- [TASK TO COMPLETE]:
Anywhere the string "button" shows up in the listing below, copy the line it is in.

◇ ◇ ◇ ◇ ◇ ◇ ◇

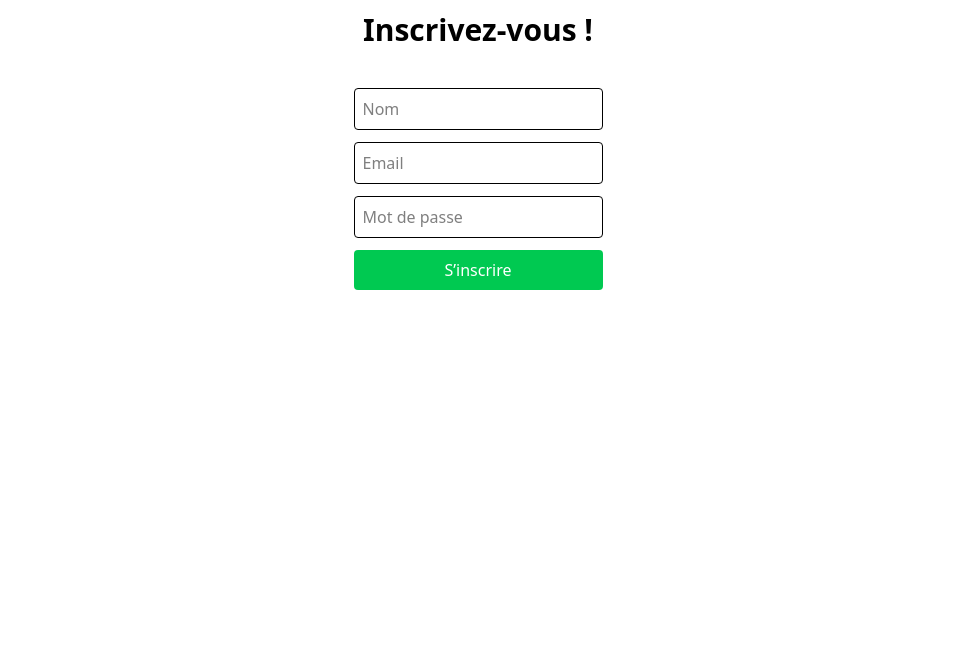
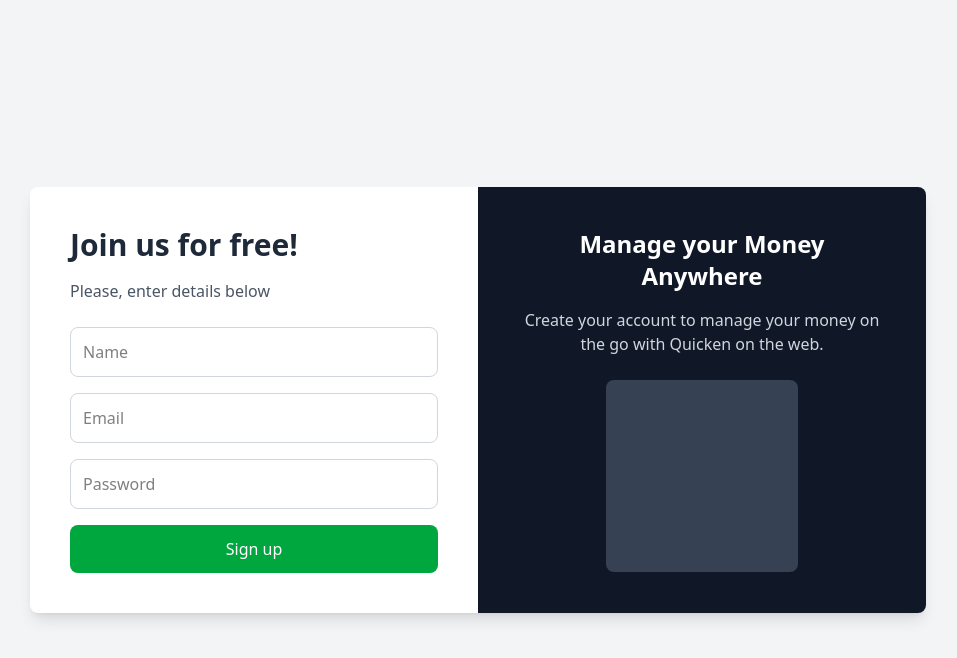
Before and after one commit to RahJessica/WEB2-Expense-Tracker-App, a React (Vite) app in the folder frontend/: page /auth/signup in a window 1280 px wide. Shown: the top 658 px of the page, without its empty margins (162-1119 px from the left). Built offline with nearby package versions, Linux system fonts and the light colour scheme.

Commit message:
implement design for signup page

```diff
--- a/frontend/src/pages/Signup.jsx
+++ b/frontend/src/pages/Signup.jsx
@@ -23,35 +23,57 @@ export default function Signup() {
     };
 
     return (
-    <>
-    <div className="flex flex-col h-full items-center">
-    <h1 className="text-3xl font-bold text-center mt-3">Inscrivez-vous !</h1>
-    <form onSubmit={handleSubmit} className="flex flex-col gap-3 max-w-sm mx-auto mt-10">
+    <div className="flex flex-row items-center justify-center min-h-screen bg-gray-100">
+      <div className="flex flex-row w-full max-w-4xl bg-white shadow-lg rounded-lg overflow-hidden">
+        <div className="w-1/2 p-10 flex flex-col justify-center">
+          <h1 className="text-3xl font-bold text-gray-800 mb-4">Join us for free!</h1>
+          <p className="text-gray-600 mb-6">
+            Please, enter details below
+          </p>
+          <form onSubmit={handleSubmit} className="flex flex-col gap-4">
             <input
               name="username"
-        placeholder="Nom"
+              placeholder="Name"
               value={form.username}
               onChange={handleChange}
-        className="border p-2 rounded"
+              className="border border-gray-300 p-3 rounded-lg focus:outline-none focus:ring-2 focus:ring-green-500"
             />
             <input
               name="email"
               placeholder="Email"
               value={form.email}
               onChange={handleChange}
-        className="border p-2 rounded"
+              className="border border-gray-300 p-3 rounded-lg focus:outline-none focus:ring-2 focus:ring-green-500"
             />
             <input
               type="password"
               name="password"
-        placeholder="Mot de passe"
+              placeholder="Password"
               value={form.password}
               onChange={handleChange}
-        className="border p-2 rounded"
+              className="border border-gray-300 p-3 rounded-lg focus:outline-none focus:ring-2 focus:ring-green-500"
             />
-      <button className="bg-green-500 text-white p-2 rounded">S’inscrire</button>
+            <button
+              type="submit"
+              className="bg-green-600 text-white p-3 rounded-lg hover:bg-green-700 transition duration-200"
+            >
+              Sign up
+            </button>
           </form>
         </div>
-    </>
+        <div className="w-1/2 bg-gray-900 text-white p-10 flex flex-col justify-center items-center">
+          <div className="text-center">
+            <h2 className="text-2xl font-bold mb-4">Manage your Money Anywhere</h2>
+            <p className="text-gray-300">
+              Create your account to manage your money on the go with Quicken on the web.
+            </p>
+          </div>
+          <div className="mt-6">
+            <div className="w-48 h-48 bg-gray-700 rounded-lg flex items-center justify-center">
+            </div>
+          </div>
+        </div>
+      </div>
+    </div>
   );
 }
```
Lines whose indentation alone changed are shown as unchanged.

◇ ◇ ◇ ◇ ◇ ◇ ◇

- [SOLUTION]:
-      <button className="bg-green-500 text-white p-2 rounded">S’inscrire</button>
+            <button
+            </button>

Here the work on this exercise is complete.